Copy out the listing in full, exactly as written, but not its pictures.

[Start of Attachment]

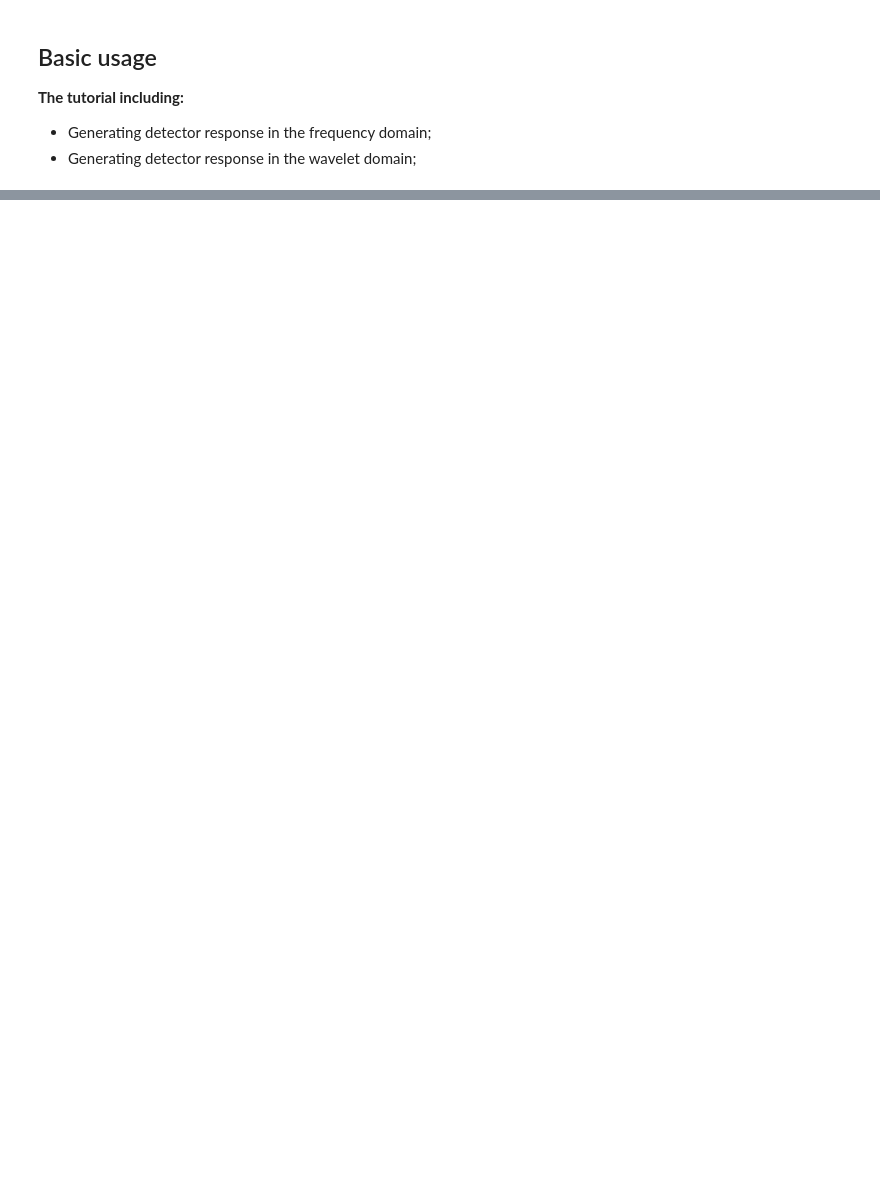
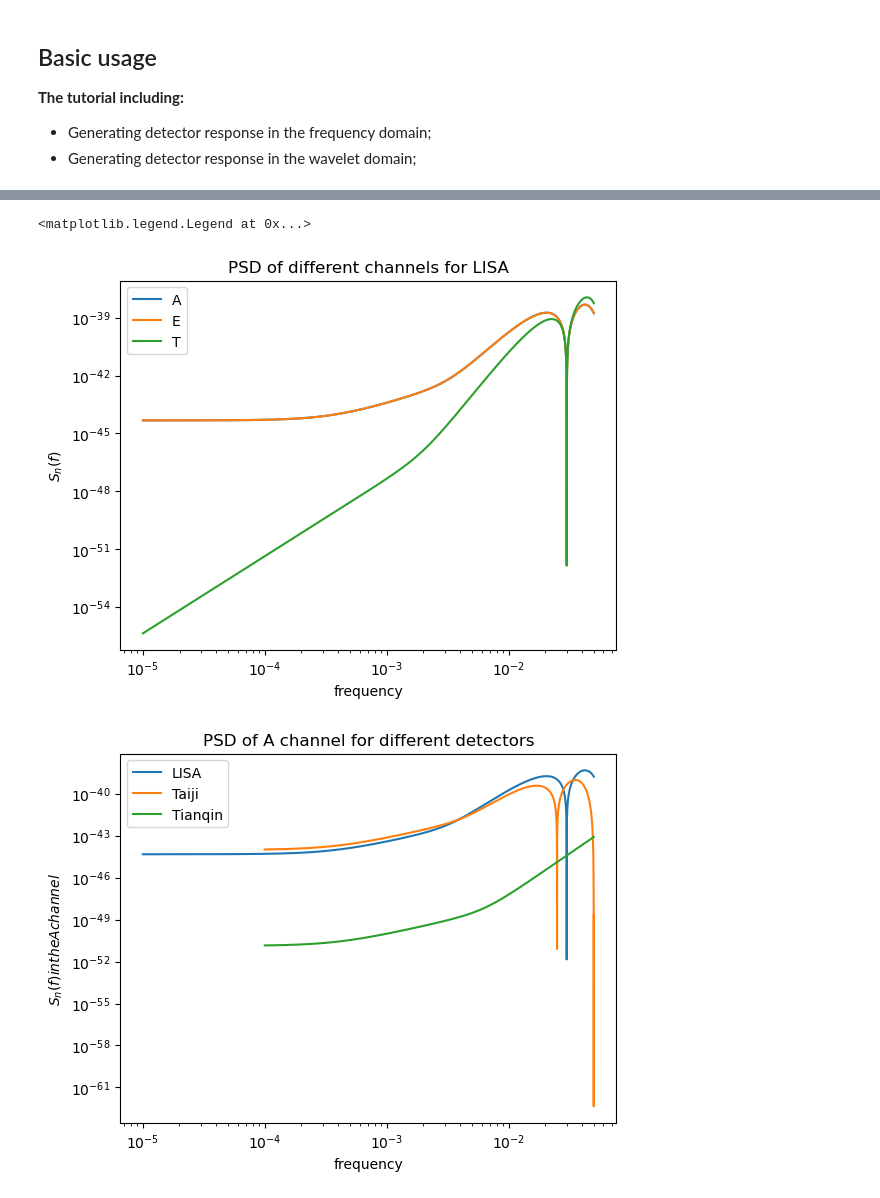
Before and after one commit to nnrui/pespace, a Jupyter notebook: examples/basic.ipynb, the cells around one changed output, grey strips where cells are left out. Cells and saved outputs as stored; diff of their text form; code cells hidden in the pictures; blank space fills up the shorter version.

```diff
--- a/examples/basic.ipynb
+++ b/examples/basic.ipynb
@@ -39,0 +41,38 @@ parameters = dict(
+# %%
+from pespace.detectors import TDIChannelsData, SpaceborneInterferometer
+from pespace.likelihood import FrequencyDomainLikelihood
+from tiwave.waveforms import IMRPhenomD
+
+lisa_mbhb = TDIChannelsData(label="inj_MBHB_lisa", minimum_frequency=1e-5, maximum_frequency=0.1)
+lisa_mbhb.set_frequency_domain_data_with_zero_value(channels=TDI_chans, generation=TDI_gen, duration=duration, cadence=cadance)
+lisa_mbhb.set_frequency_domain_noise_power_density_from_model("LISA_SciRDv1")
+
+taiji_mbhb = TDIChannelsData(label="inj_MBHB_taiji", minimum_frequency=1e-4, maximum_frequency=1)
+taiji_mbhb.set_frequency_domain_data_with_zero_value(channels=TDI_chans, generation=TDI_gen, duration=duration, cadence=cadance)
+taiji_mbhb.set_frequency_domain_noise_power_density_from_model("Taiji_TDC")
+
+tianqin_mbhb = TDIChannelsData(label="inj_MBHB_tianqin", minimum_frequency=1e-4, maximum_frequency=1)
+tianqin_mbhb.set_frequency_domain_data_with_zero_value(channels=TDI_chans, generation=TDI_gen, duration=duration, cadence=cadance)
+tianqin_mbhb.set_frequency_domain_noise_power_density_from_model("Tianqin_Luo2016")
+
+plt.figure()
+for chan in TDI_chans:
+    plt.loglog(
+        lisa_mbhb.frequency_samples_numpy_array,
+        lisa_mbhb.frequency_domain_noise_power_density_numpy_array[chan],
+        label=chan,
+    )
+plt.xlabel("frequency")
+plt.ylabel(r"$S_n(f)$")
+plt.title("PSD of different channels for LISA")
+plt.legend()
+
+plt.figure()
+plt.loglog(lisa_mbhb.frequency_samples_numpy_array, lisa_mbhb.frequency_domain_noise_power_density_numpy_array["A"], label="LISA")
+plt.loglog(taiji_mbhb.frequency_samples_numpy_array, taiji_mbhb.frequency_domain_noise_power_density_numpy_array["A"], label="Taiji")
+plt.loglog(tianqin_mbhb.frequency_samples_numpy_array, tianqin_mbhb.frequency_domain_noise_power_density_numpy_array["A"], label="Tianqin")
+plt.xlabel("frequency")
+plt.ylabel(r"$S_n(f) in the A channel$")
+plt.title("PSD of A channel for different detectors")
+plt.legend()
+# %% [output]
@@ -40 +96,4 @@ parameters = dict(
+<matplotlib.legend.Legend at 0x...>
+[figure, added]
+[figure, added]
 # %%
```
Also changed, not shown: parts of 5 cells of this notebook, 12 other files.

[End of Attachment]

Task output:
Before and after one commit to nnrui/pespace, a Jupyter notebook: examples/basic.ipynb, the cells around one changed output, grey strips where cells are left out. Cells and saved outputs as stored; diff of their text form; code cells hidden in the pictures; blank space fills up the shorter version.

```diff
--- a/examples/basic.ipynb
+++ b/examples/basic.ipynb
@@ -39,0 +41,38 @@ parameters = dict(
+# %%
+from pespace.detectors import TDIChannelsData, SpaceborneInterferometer
+from pespace.likelihood import FrequencyDomainLikelihood
+from tiwave.waveforms import IMRPhenomD
+
+lisa_mbhb = TDIChannelsData(label="inj_MBHB_lisa", minimum_frequency=1e-5, maximum_frequency=0.1)
+lisa_mbhb.set_frequency_domain_data_with_zero_value(channels=TDI_chans, generation=TDI_gen, duration=duration, cadence=cadance)
+lisa_mbhb.set_frequency_domain_noise_power_density_from_model("LISA_SciRDv1")
+
+taiji_mbhb = TDIChannelsData(label="inj_MBHB_taiji", minimum_frequency=1e-4, maximum_frequency=1)
+taiji_mbhb.set_frequency_domain_data_with_zero_value(channels=TDI_chans, generation=TDI_gen, duration=duration, cadence=cadance)
+taiji_mbhb.set_frequency_domain_noise_power_density_from_model("Taiji_TDC")
+
+tianqin_mbhb = TDIChannelsData(label="inj_MBHB_tianqin", minimum_frequency=1e-4, maximum_frequency=1)
+tianqin_mbhb.set_frequency_domain_data_with_zero_value(channels=TDI_chans, generation=TDI_gen, duration=duration, cadence=cadance)
+tianqin_mbhb.set_frequency_domain_noise_power_density_from_model("Tianqin_Luo2016")
+
+plt.figure()
+for chan in TDI_chans:
+    plt.loglog(
+        lisa_mbhb.frequency_samples_numpy_array,
+        lisa_mbhb.frequency_domain_noise_power_density_numpy_array[chan],
+        label=chan,
+    )
+plt.xlabel("frequency")
+plt.ylabel(r"$S_n(f)$")
+plt.title("PSD of different channels for LISA")
+plt.legend()
+
+plt.figure()
+plt.loglog(lisa_mbhb.frequency_samples_numpy_array, lisa_mbhb.frequency_domain_noise_power_density_numpy_array["A"], label="LISA")
+plt.loglog(taiji_mbhb.frequency_samples_numpy_array, taiji_mbhb.frequency_domain_noise_power_density_numpy_array["A"], label="Taiji")
+plt.loglog(tianqin_mbhb.frequency_samples_numpy_array, tianqin_mbhb.frequency_domain_noise_power_density_numpy_array["A"], label="Tianqin")
+plt.xlabel("frequency")
+plt.ylabel(r"$S_n(f) in the A channel$")
+plt.title("PSD of A channel for different detectors")
+plt.legend()
+# %% [output]
@@ -40 +96,4 @@ parameters = dict(
+<matplotlib.legend.Legend at 0x...>
+[figure, added]
+[figure, added]
 # %%
```
Also changed, not shown: parts of 5 cells of this notebook, 12 other files.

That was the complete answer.